MomForce is a good example of the many creative options available for time-strapped entrepreneurs to join in on the social media bandwagon. While I feel that social media is done best in-house, I do think alternatives like this are better than nothing. Social media marketing is here to stay and will only get bigger and better in the years to come. Entrepreneurs have two choices, to either get on the bus or get run over.
The rise of social media is undoubtedly one of the biggest changes to happen to marketing since the birth of the internet. According to a Universal McCann 2008 study, 272 million people are using social media. Of those 272 million, 77% are reading blogs and approximately 34% of them are posting opinions about companies and [...]Continue Reading
This idea gives “green business” a whole new meaning… Anti-Theft Lunch Bags will deter the most glib of lunchroom swappers. Slip your sandwich into one of the green-splotched decoys before placing it in the office refrigerator and even the most brazen thief will think twice before running off with your “mildewed” PB&J. ($10 for two [...]Continue Reading
This example is why newspapers and TV must reinvent themselves, or die. Obama is Lincoln v2.0 Taking a page out of Lincoln’s Handbook on How To Be A Good President, Obama is everywhere in the community: at dinner, on The Tonight Show, at the soup kitchens, in meetings, on The Hill. He’s like the “Where’s Waldo?” of [...]Continue Reading

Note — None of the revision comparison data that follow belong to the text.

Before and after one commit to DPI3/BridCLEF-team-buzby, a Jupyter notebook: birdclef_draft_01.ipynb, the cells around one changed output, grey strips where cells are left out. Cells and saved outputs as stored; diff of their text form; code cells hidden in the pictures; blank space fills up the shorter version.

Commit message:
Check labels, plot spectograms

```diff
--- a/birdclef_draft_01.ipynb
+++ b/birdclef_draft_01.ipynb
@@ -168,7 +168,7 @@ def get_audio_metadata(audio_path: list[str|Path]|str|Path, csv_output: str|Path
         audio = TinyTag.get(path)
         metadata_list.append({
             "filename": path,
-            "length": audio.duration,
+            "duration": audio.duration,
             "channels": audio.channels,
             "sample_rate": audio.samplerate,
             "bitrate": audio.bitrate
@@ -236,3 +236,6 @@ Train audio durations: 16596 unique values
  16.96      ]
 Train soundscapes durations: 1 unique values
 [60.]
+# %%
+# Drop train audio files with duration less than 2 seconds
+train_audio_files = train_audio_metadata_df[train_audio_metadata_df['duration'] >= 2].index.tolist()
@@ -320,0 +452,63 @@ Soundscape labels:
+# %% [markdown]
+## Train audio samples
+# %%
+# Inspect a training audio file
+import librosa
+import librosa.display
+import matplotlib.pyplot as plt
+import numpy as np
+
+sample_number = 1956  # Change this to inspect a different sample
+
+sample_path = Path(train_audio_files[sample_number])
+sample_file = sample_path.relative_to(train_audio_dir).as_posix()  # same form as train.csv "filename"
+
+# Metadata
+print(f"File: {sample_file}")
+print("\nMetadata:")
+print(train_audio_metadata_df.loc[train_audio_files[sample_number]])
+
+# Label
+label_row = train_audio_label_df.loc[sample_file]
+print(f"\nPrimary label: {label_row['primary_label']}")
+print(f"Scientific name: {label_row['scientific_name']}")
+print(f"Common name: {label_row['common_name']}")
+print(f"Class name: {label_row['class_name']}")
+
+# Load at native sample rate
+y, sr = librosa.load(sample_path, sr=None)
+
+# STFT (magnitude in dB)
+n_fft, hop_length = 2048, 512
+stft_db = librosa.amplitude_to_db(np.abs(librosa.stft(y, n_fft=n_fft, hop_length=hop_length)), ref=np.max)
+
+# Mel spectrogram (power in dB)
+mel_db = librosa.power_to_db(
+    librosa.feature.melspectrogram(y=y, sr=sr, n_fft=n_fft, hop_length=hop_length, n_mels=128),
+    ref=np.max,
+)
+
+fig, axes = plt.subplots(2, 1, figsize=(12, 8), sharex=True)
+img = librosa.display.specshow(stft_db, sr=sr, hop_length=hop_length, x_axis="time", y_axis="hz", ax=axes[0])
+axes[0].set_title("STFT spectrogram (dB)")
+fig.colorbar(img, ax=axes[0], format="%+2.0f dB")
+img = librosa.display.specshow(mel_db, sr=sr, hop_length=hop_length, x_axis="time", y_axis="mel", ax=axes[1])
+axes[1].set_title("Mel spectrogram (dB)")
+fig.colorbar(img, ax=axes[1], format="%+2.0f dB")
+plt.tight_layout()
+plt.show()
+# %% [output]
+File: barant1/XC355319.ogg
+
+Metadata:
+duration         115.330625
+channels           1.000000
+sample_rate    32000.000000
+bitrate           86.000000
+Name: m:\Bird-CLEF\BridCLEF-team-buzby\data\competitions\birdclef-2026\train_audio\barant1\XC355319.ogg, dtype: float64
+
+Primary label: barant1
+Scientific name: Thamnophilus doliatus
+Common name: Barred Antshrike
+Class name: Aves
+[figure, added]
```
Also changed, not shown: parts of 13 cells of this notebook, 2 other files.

I sign up for a lot of newsletters because I like to know what’s going on, what people I used to work with are up to, and it helps spark the Idea Mill. I worked with Jerry Shereshewsky back in ’97 at Yoyodyne and (among other interesting andecdotes) I remember then he mentioned a desire [...]Continue Reading
Have you heard of Mark Amtower? If not, you will probably read about him somewhere soon. Mark successfully uses publicity to increase awareness about his business and is on BtoB’s “Who’s Who,” http://www.btobonline.com/apps/pbcs.dll/article?AID=/20080714/FREE/128490100/1194/whoswho. Recently, I caught up with Mark to get his success secrets, and here’s what he had to say: Tell us a little [...]Continue Reading

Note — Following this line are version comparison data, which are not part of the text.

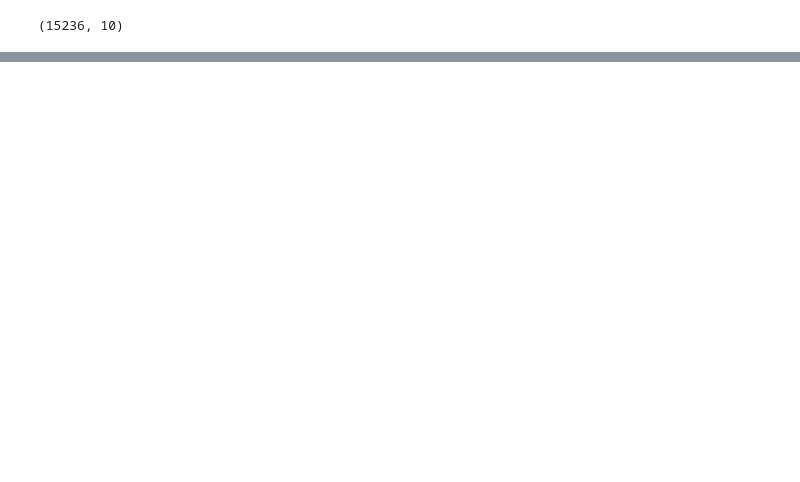
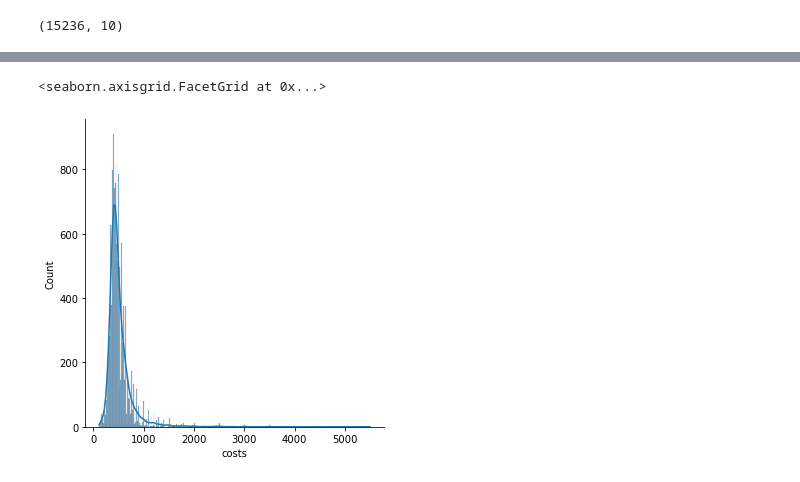
Before and after one commit to MAST30034-Applied-Data-Science/generic-real-estate-consulting-project-group37, a Jupyter notebook: notebooks/properties.ipynb, the cells around one changed output, grey strips where cells are left out. Drawn from its saved outputs; the diff is of its cells as text; code cells hidden in the pictures; blank space fills up the shorter version.

```diff
--- a/notebooks/properties.ipynb
+++ b/notebooks/properties.ipynb
@@ -27,3 +30,6 @@ df.tail()
+# %%
+#extract suburb from the location of each property
+df["suburb"] = df["name"].apply(lambda x : ' '.join(x.split()[-3:]))
 # %%
 #extract costs
 df["costs"] = df["cost_text"].str.extract(r'(\d+\,*\d*)')
@@ -43,3 +73,6 @@ df.drop("rooms", axis=1, inplace=True)
+# %%
+#we only leave the type - House, Apartment/Unit/Flat and town house as they are the most general type and more suitable for modeling
+df = df[(df["type"] == "House") | (df["type"] == "Apartment / Unit / Flat") | (df["type"] == "Townhouse")]
 # %%
 #convert data type to numeric
 df[["costs", "bond","beds","baths","parking"]] = df[["costs","bond","beds","baths","parking"]].apply(pd.to_numeric,errors='coerce')
@@ -64,3 +99,6 @@ dtype: int64
 # %%
 #As there are too many missing data for internal area, we may drop that feature
 df.drop("area", axis=1, inplace=True)
+# %%
+#drop the instances with no rent
+df = df.dropna(subset=['costs','bond'])
@@ -79 +136,12 @@ max      4.125000e+06
 Name: costs, dtype: float64
+# %%
+#After checking the properties on "www.domain.com.au" with rent pw below $100, we obtained that most of them are parking spots or storage sheds,
+#and for those properties with rent above $6000, they are actually for business
+#we drop those properties
+df = df[(100 <= df.costs) & (df.costs <= 6000)]
+# %%
+#display costs distribution
+sns.displot(df, x="costs",kde = "True")
+# %% [output]
+<seaborn.axisgrid.FacetGrid at 0x...>
+[figure, added]
```
Also changed, not shown: parts of 26 cells of this notebook, 6 other files.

William Sonoma and Pottery Barn are offering in store classes. Everyone gets the main need to do these: move product off the shelves. However, there is another reason why ideas like this are important. They are experiences, they make the shopping moment feel person, local and more communal. According to Joseph Pine and James Gilmore [...]Continue Reading
We all think we have much bigger, deeper insight into our users than we actually do. If you think you understand your users you run the risk of overestimating what they want, you carry on bad habits, miss opportunities, don’t learn anything new or consider new ways to design. There are very few companies that [...]Continue Reading